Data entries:
####################

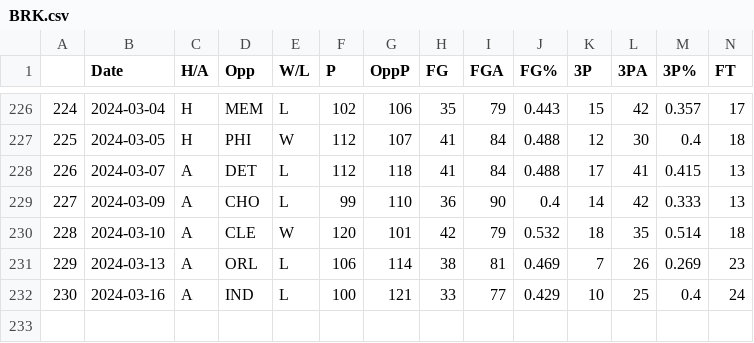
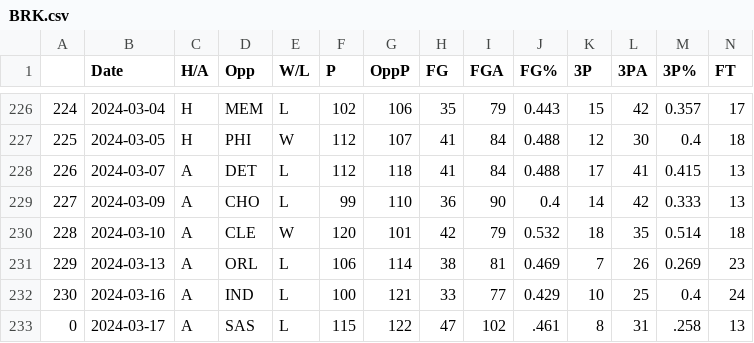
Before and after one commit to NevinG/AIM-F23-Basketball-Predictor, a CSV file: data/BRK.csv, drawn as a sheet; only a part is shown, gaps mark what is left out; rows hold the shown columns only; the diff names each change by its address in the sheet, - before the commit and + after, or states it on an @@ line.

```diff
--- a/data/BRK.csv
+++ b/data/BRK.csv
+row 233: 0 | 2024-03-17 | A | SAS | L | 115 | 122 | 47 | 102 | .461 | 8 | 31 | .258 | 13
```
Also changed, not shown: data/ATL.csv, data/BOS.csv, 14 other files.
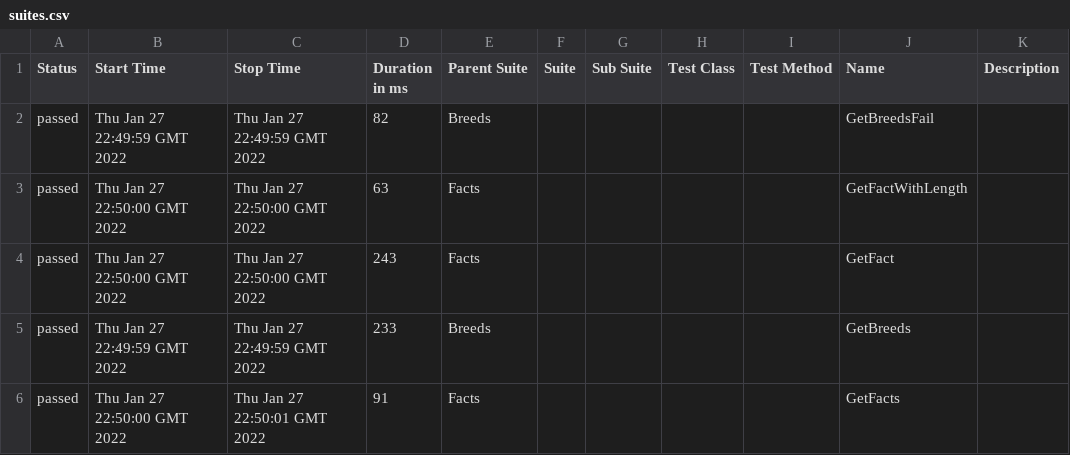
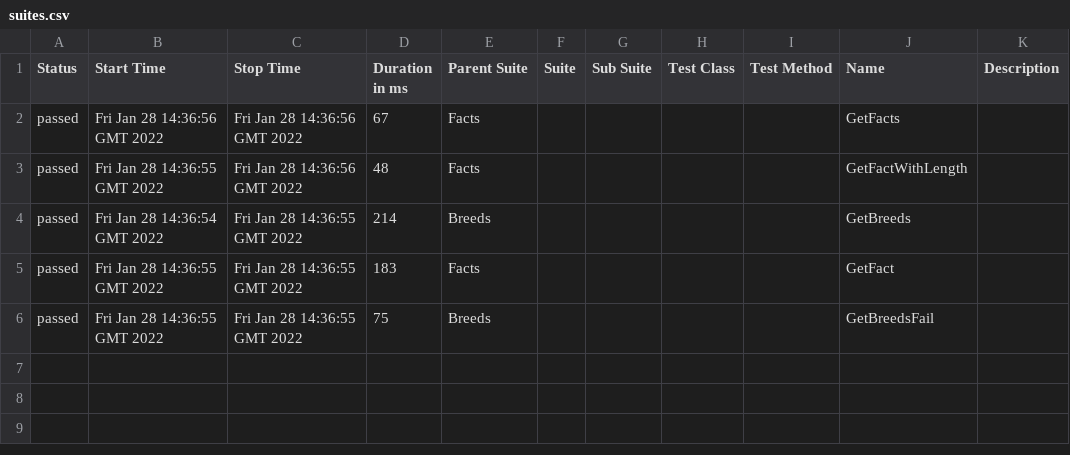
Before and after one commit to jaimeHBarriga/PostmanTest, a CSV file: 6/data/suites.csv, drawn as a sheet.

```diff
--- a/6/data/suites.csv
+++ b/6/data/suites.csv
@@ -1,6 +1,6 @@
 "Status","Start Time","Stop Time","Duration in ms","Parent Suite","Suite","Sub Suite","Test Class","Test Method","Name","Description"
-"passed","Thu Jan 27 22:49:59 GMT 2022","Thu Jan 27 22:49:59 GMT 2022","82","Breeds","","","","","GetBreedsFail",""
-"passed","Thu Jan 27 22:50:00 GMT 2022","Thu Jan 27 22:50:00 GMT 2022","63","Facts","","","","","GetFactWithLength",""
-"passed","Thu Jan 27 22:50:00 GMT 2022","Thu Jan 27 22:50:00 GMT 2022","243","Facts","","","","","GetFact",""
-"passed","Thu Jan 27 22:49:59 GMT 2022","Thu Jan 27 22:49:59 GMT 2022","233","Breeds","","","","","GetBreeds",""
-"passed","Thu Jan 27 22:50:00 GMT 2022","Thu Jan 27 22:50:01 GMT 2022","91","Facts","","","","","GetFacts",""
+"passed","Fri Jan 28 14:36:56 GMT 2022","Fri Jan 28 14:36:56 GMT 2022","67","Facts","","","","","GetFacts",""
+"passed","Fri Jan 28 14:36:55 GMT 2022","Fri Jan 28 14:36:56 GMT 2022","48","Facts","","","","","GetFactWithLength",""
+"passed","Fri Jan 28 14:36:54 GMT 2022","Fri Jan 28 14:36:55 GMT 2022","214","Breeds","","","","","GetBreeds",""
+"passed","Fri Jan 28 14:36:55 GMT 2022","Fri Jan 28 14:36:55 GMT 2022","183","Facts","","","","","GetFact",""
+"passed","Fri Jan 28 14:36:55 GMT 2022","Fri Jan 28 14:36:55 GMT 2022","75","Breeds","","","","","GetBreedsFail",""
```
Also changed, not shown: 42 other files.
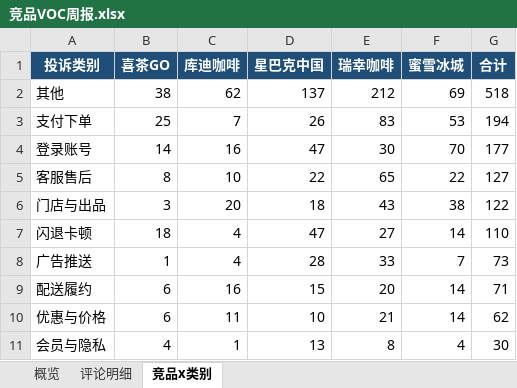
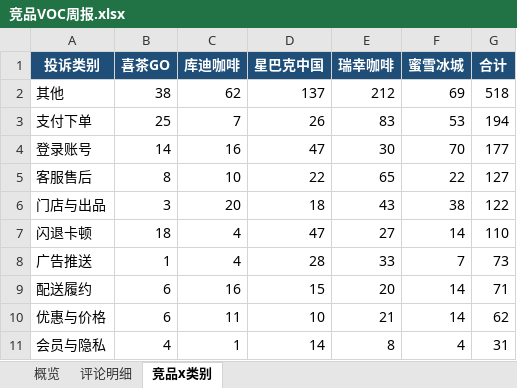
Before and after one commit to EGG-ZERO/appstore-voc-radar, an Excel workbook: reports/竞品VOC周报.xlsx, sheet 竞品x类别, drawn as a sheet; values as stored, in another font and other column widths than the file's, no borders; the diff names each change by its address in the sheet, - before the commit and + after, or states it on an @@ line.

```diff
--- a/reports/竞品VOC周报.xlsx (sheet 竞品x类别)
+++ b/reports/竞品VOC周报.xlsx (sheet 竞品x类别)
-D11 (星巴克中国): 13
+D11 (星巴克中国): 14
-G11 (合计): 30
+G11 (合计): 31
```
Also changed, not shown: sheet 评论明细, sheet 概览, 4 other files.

####################

— Directions for this task —
The word to find is "shown". Copy every line of the data that holds it.

— Solution for this task —
Before and after one commit to NevinG/AIM-F23-Basketball-Predictor, a CSV file: data/BRK.csv, drawn as a sheet; only a part is shown, gaps mark what is left out; rows hold the shown columns only; the diff names each change by its address in the sheet, - before the commit and + after, or states it on an @@ line.
Also changed, not shown: data/ATL.csv, data/BOS.csv, 14 other files.
Also changed, not shown: 42 other files.
Also changed, not shown: sheet 评论明细, sheet 概览, 4 other files.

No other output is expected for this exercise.